» **Excerpted records**:
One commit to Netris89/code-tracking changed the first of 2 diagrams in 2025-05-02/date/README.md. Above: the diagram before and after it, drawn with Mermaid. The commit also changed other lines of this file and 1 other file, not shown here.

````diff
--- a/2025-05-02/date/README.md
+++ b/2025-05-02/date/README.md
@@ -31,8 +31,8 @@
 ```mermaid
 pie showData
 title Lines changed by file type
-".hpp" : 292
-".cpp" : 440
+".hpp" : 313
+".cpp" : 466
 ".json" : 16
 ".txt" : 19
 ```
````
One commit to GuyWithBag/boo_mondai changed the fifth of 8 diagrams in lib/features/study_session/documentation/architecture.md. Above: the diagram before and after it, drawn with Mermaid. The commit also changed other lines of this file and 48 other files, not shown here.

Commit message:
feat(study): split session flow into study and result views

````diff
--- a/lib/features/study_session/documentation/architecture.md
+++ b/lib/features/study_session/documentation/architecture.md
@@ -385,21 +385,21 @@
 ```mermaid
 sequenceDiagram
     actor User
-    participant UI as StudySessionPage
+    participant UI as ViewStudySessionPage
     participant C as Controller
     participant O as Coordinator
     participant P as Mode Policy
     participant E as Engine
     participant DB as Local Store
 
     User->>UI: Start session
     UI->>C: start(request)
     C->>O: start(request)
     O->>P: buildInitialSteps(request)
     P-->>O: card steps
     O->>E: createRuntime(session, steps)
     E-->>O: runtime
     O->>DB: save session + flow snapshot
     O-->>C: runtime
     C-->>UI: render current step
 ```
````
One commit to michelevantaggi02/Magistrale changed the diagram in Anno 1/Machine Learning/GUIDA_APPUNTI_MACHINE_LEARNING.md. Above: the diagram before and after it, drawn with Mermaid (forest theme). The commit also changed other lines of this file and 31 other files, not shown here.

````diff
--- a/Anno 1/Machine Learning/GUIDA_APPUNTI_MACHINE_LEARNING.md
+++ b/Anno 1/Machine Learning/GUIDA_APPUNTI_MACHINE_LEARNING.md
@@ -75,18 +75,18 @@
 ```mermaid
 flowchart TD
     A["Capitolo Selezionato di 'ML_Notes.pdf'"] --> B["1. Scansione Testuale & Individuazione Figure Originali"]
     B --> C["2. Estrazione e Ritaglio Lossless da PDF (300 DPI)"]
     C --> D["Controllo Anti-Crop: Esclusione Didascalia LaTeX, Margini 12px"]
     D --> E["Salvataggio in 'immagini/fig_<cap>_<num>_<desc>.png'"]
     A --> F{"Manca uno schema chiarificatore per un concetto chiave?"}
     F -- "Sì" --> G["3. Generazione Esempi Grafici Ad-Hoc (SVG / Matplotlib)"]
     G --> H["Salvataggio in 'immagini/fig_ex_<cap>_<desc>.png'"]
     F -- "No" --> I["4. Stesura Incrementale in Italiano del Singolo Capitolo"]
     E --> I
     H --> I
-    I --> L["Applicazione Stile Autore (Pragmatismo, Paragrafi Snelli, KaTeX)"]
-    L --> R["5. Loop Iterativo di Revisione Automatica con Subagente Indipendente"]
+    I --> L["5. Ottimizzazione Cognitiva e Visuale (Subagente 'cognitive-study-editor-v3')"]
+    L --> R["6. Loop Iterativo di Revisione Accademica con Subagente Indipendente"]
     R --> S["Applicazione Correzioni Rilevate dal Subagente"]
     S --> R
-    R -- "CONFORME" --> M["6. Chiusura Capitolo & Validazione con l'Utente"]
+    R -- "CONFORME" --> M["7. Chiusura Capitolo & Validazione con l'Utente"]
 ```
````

» **Work instruction**: Taking the entries above, print exactly the lines starting at the line with "Autore (Pragmatismo, Paragrafi" and ending at the line with "Ottimizzazione Cognitiva e", both included.

» **Response area**:
-    I --> L["Applicazione Stile Autore (Pragmatismo, Paragrafi Snelli, KaTeX)"]
-    L --> R["5. Loop Iterativo di Revisione Automatica con Subagente Indipendente"]
+    I --> L["5. Ottimizzazione Cognitiva e Visuale (Subagente 'cognitive-study-editor-v3')"]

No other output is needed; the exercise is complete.